A lot has changed since I posted my last book review. It’s suddenly fall here in Cincinnati, NFL season has started, and I’ve completed two of my fall virtual races. And I’ve read a few books and listened to a few audiobooks. It’s a good mix of modern day novels, a thriller, and book written by a neuroscience PhD.

The Silent Patient by Alex Michaelides {Audiobook}

I devoured The Silent Patient, like listened to it whenever I had a free moment. In the car, sitting on the patio, and during runs. I was gripped by the mystery around Gabriel’s death and his now silent wife. I figured out part of it midway through, but not the entire mystery. Not everyone on Amazon liked it, but I thought the audiobook was great!

Ghosted by Rosie Walsh

After I realized Ghosted was about getting ghosted and not Casper, I was sucked in. LOL. Recommended by Erin from sweet sweat life, it was an easy quick read! It did drag on a bit with dramatics, but I enjoyed the ending.

This is How it Always Is by Laurie Frankel {Audiobook}

This was another very gripping and funny, but also sad audiobook from my 2020 book list. This Is How it Always Is is story about a young family with 5 boys. But, the youngest, Claude, wants to become a girl. The family supports his/her decision to become Poppy, moves across the country, and keeps it a secret. You can guess what happens when someone at school finds out. 🙁 In this day and age of awareness of LGBTQ, I found this book very thought provoking.

American Dirt by Jeanine Cummins {Audiobook}

Not from my book list, American Dirt was recommended on the library’s app Libby. It is on Oprah’s book club, so I knew changes were high I’d like it. And like it I did! It’s a captivating story about Lydia and her son Luce’s escape from their home in Acapulco. They got entangled in some drug cartel violence and needed to quickly escape. I loved the audiobook version too because I got to hear the Spanish parts in the perfect accent.

Why We Sleep by Matthew Walker PhD

I was super interested in Why We Sleep because of my occasional sleep walking episodes. It’s very educational, but not dry. Walker does a great job of mixing in humor and analogies to keep you awake. (See what I did there?) I love that you can skip around in the book too- I skipped forward to the sleep walking and dream chapters.
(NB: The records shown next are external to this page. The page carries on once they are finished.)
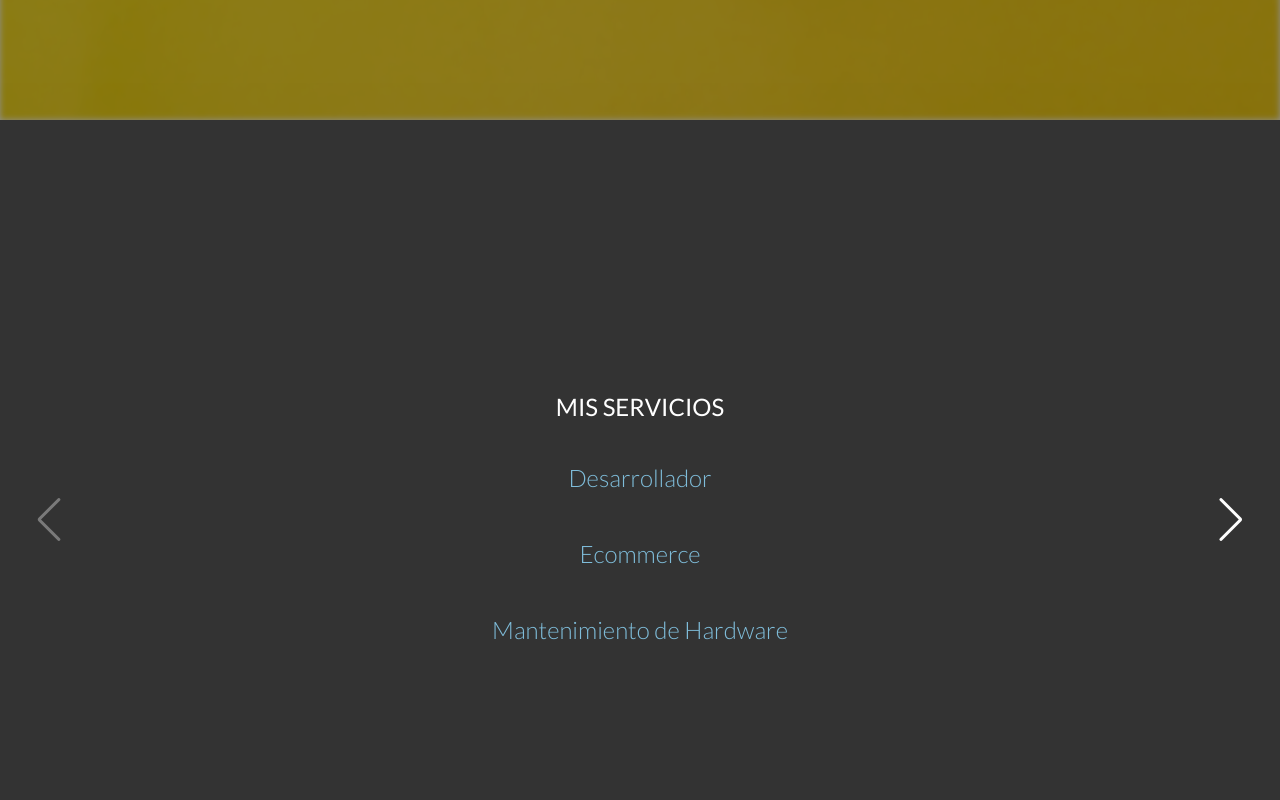
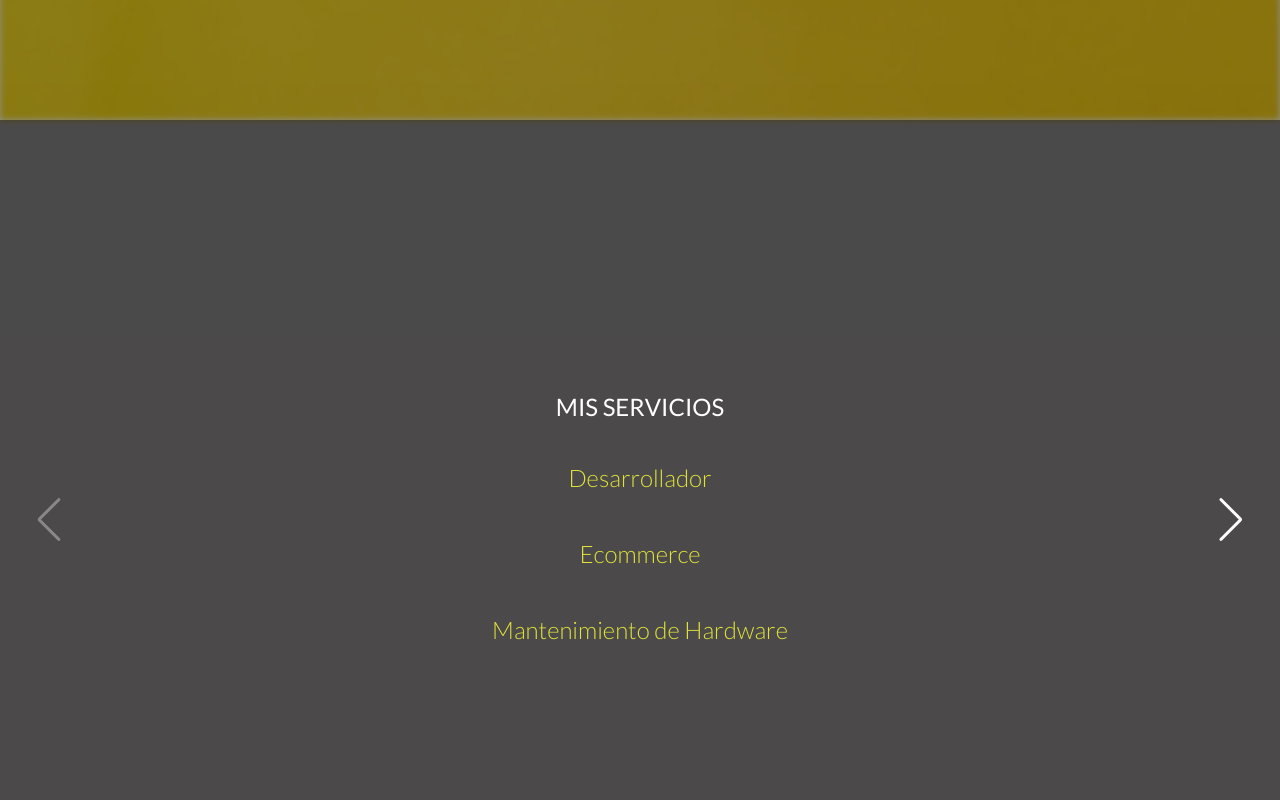
Before and after one commit to MEMEMEMEMEMEMEDev/portafoliofrontend, a React (Create React App) app: page / in a window 1280 px wide. Shown: the part 680-1480 px from the top of the page. Built offline with nearby package versions, Linux system fonts and the light colour scheme; no server answers; the HTML template or start-up script is replaced by a standard one.

Commit message:
colors about

```diff
--- a/src/sections/About/About.scss
+++ b/src/sections/About/About.scss
@@ -1,7 +1,7 @@
 
 .about {
   align-items: center;
-  background-color: #333333;
+  background-color: rgba(7, 5, 5, 0.6);
   display: flex;
   height: 100vh;
   justify-content: center;
@@ -37,7 +37,7 @@
     h3 {
       font-weight: 300;
       font-size: 1.5rem;
-      color: rgb(127, 189, 218);
+      color: rgb(223, 226, 57);
 
       @media (max-width: 768px) {
         font-size: 1.2rem;
@@ -58,7 +58,7 @@
     align-items: center;
 
     label {
-      color: rgb(127, 189, 218);
+      color: rgb(200, 202, 87);
       font-size: 1.5rem;
       font-weight: 400;
       transition: .3s;
```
I can’t say that he solved the mystery of sleep walking/dreaming, but definitely sheds some light on why and where they come from. Bonus: feeling smart by reading (and understanding) a book written by someone who has their PhD in neuroscience. 🙂